→ BRIEF
Your task is to copy each line of the records that includes the string "Catalog".

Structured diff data
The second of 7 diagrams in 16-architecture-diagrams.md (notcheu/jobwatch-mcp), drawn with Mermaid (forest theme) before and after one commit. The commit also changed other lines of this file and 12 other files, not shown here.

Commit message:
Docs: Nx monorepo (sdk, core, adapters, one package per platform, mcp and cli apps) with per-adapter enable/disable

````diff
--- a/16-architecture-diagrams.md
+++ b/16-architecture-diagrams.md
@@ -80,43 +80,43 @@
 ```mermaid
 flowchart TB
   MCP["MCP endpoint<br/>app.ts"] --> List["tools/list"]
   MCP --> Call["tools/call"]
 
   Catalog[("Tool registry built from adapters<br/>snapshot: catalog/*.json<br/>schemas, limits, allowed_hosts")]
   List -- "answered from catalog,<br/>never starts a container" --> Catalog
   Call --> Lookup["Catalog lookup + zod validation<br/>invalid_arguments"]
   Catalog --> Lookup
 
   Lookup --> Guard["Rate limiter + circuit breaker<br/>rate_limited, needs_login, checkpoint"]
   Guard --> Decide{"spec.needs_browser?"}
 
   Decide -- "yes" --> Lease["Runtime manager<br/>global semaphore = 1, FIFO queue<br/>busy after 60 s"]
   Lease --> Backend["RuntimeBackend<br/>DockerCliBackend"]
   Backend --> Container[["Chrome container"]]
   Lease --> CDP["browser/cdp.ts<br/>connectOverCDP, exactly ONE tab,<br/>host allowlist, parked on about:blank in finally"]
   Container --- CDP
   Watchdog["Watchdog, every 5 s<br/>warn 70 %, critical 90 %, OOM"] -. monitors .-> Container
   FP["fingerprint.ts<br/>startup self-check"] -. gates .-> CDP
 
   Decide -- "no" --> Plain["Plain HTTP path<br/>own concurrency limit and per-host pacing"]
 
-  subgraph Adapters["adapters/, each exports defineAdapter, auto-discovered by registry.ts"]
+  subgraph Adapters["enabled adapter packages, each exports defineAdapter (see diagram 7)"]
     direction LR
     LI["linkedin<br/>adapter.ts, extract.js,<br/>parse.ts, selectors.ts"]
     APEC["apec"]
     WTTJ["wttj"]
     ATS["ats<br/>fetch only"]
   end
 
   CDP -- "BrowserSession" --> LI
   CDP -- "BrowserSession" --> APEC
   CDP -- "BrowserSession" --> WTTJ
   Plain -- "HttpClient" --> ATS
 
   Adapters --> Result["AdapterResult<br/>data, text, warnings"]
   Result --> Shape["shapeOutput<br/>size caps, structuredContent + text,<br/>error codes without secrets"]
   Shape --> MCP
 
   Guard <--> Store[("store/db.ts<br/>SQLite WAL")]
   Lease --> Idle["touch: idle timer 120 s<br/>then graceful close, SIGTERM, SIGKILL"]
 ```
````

→ RESULT OF THE EXERCISE
   Catalog[("Tool registry built from adapters<br/>snapshot: catalog/*.json<br/>schemas, limits, allowed_hosts")]
   List -- "answered from catalog,<br/>never starts a container" --> Catalog
   Call --> Lookup["Catalog lookup + zod validation<br/>invalid_arguments"]
   Catalog --> Lookup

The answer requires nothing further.